If there is a television drama that runs close to the themes of V&R it is Granada TV’s Brideshead Revisited. Closely tracking Evelyn Waugh’s brilliant novel, the 1981 adaptation by the north of England television company is commonly regarded as one of the best TV programmes to have come out of Britain.
I have just finished watching it again: its treatment of Catholicism is superb and its fusion of style and theology exemplary.
The sad part is wondering whether the ethos of the contemporary Church could support such a story. The drama is complex but most fundamentally it concerns the conversion of two men. Lord Marchmain and Charles Ryder. Charles falls in love with two of Lord Marchmain’s children, Sebastian and Julia. The cunning of the 1945 novel is that it is Lord Marchmain’s aesthetic taste — for women, houses, wine, furnishings, and even liturgy — that brings Charles to the Church.
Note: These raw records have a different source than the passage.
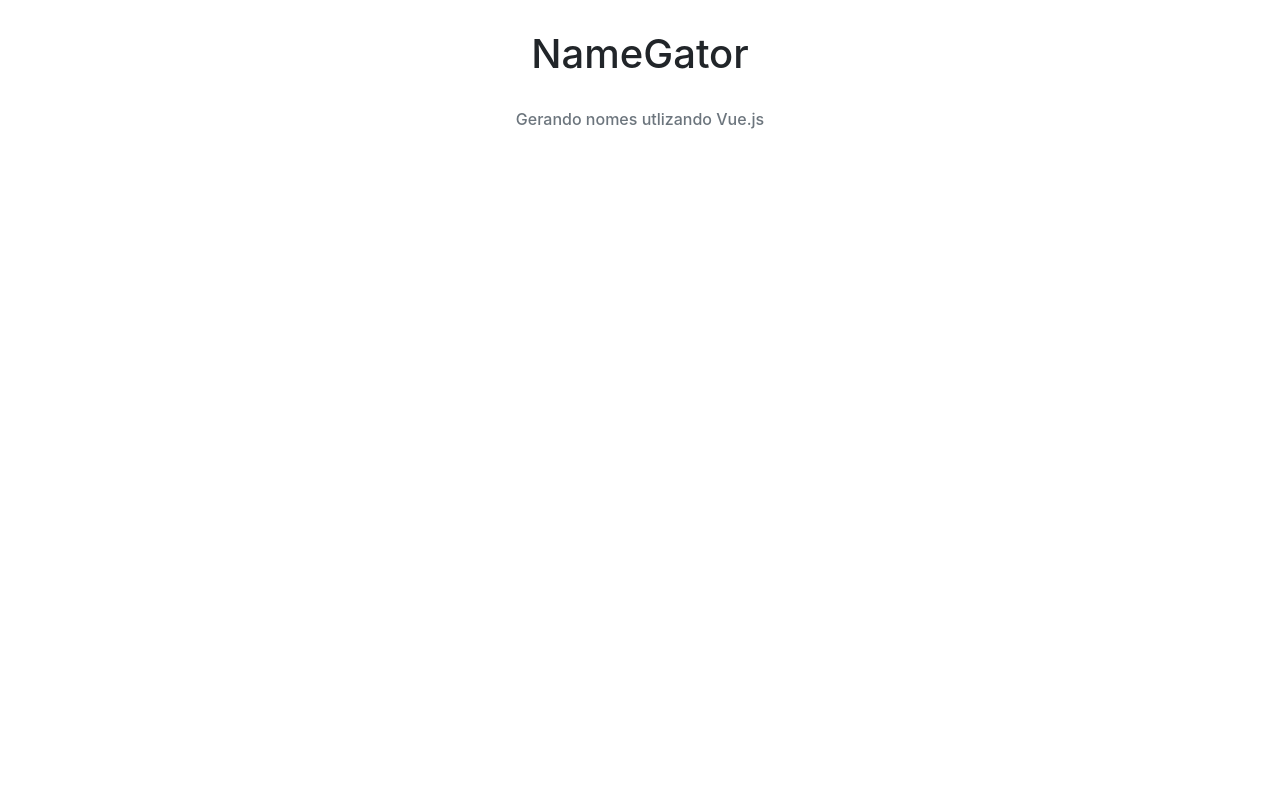
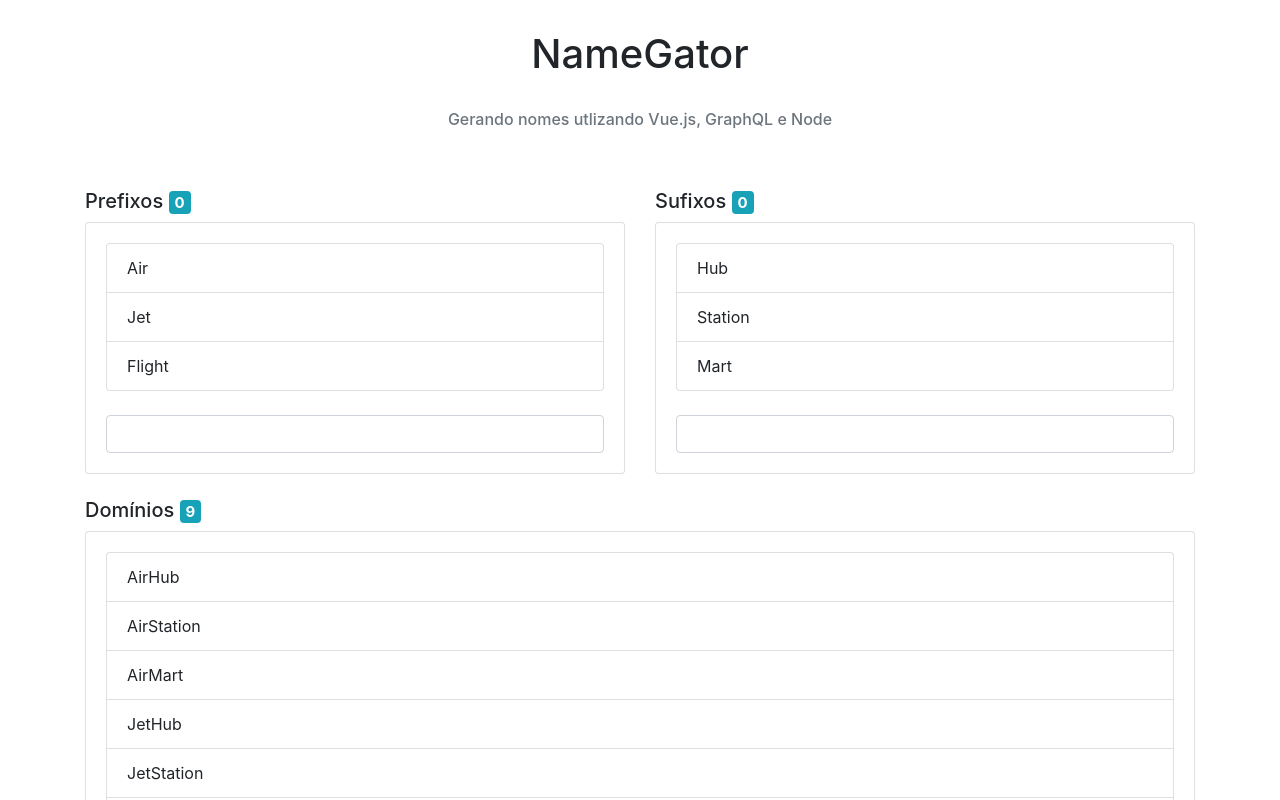
Before and after one commit to leonakaodev/namegator, a Vue app: page / in a window 1280 px wide. Shown: the top 800 px of the page. Built offline with nearby package versions, Linux system fonts and the light colour scheme.

Commit message:
Layout v1 project

```diff
--- a/src/App.vue
+++ b/src/App.vue
@@ -3,7 +3,52 @@
         <div id="slogan" class="text-center">
             <h1>NameGator</h1>
             <br>
-      <h6 class="text-secondary">Gerando nomes utlizando Vue.js</h6>
+            <h6 class="text-secondary">Gerando nomes utlizando Vue.js, GraphQL e Node</h6>
+        </div>
+        <div id="main">
+            <div class="container">
+                <div class="row">
+                    <div class="col-md">
+                        <h5>Prefixos <span class="badge badge-info">0</span></h5>
+                        <div class="card">
+                            <div class="card-body">
+                                <ul class="list-group">
+                                    <li v-for="prefix in prefixes" :key="prefix" class="list-group-item">
+                                        {{prefix}}
+                                    </li>
+                                </ul>
+                                <br>
+                                <input class="form-control" type="text">
+                            </div>
+                        </div>
+                    </div>
+                    <div class="col-md">
+                        <h5>Sufixos <span class="badge badge-info">0</span></h5>
+                        <div class="card">
+                            <div class="card-body">
+                                <ul class="list-group">
+                                    <li v-for="sufix in sufixes" :key="sufix" class="list-group-item">
+                                        {{sufix}}
+                                    </li>
+                                </ul>
+                                <br>
+                                <input class="form-control" type="text">
+                            </div>
+                        </div>
+                    </div>
+                </div>
+                <br>
+                <h5> Domínios <span class="badge badge-info">{{domains.length || 0}}</span></h5>
+                <div class="card">
+                    <div class="card-body">
+                        <ul class="list-group">
+                            <li v-for="domain in domains" :key="domain" class="list-group-item">
+                                {{domain}}
+                            </li>
+                        </ul>
+                    </div>
+                </div>
+            </div>
         </div>
     </div>
 </template>
@@ -14,6 +59,25 @@ import "font-awesome/css/font-awesome.css"
 
 export default {
     name: 'App',
+    data: function(){
+        return {
+            prefixes: ['Air', 'Jet', 'Flight'],
+            sufixes: ['Hub', 'Station', 'Mart'],
+        }
+    },
+    computed: {
+        domains(){
+            let domains = [];
+
+            this.prefixes.forEach(prefix => {
+                this.sufixes.forEach(sufix => {
+                    domains.push(prefix + sufix);
+                });
+            });
+
+            return domains;
+        }
+    }
 }
 </script>
 
@@ -22,4 +86,10 @@ export default {
     margin-top: 30px;
     margin-bottom: 30px;
 }
+
+
+#main {
+    padding-top: 30px;
+    padding-bottom: 30px;
+}
 </style>
```
Lines whose indentation alone changed are shown as unchanged.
However, the novel is not about an aesthete’s love of the aristocracy and exotic ritual (Waugh does not need to heed the warning of Flannery O’Connor’s short story, The Enduring Chill). Most profoundly, through the Flyte family, Charles is taught about the value of suffering. Theologically, the novel is utterly sound, yet it’s hard to see the contemporary Church inspiring a great creative work dripping in glamour yet focused on individual conversions brought about through suffering.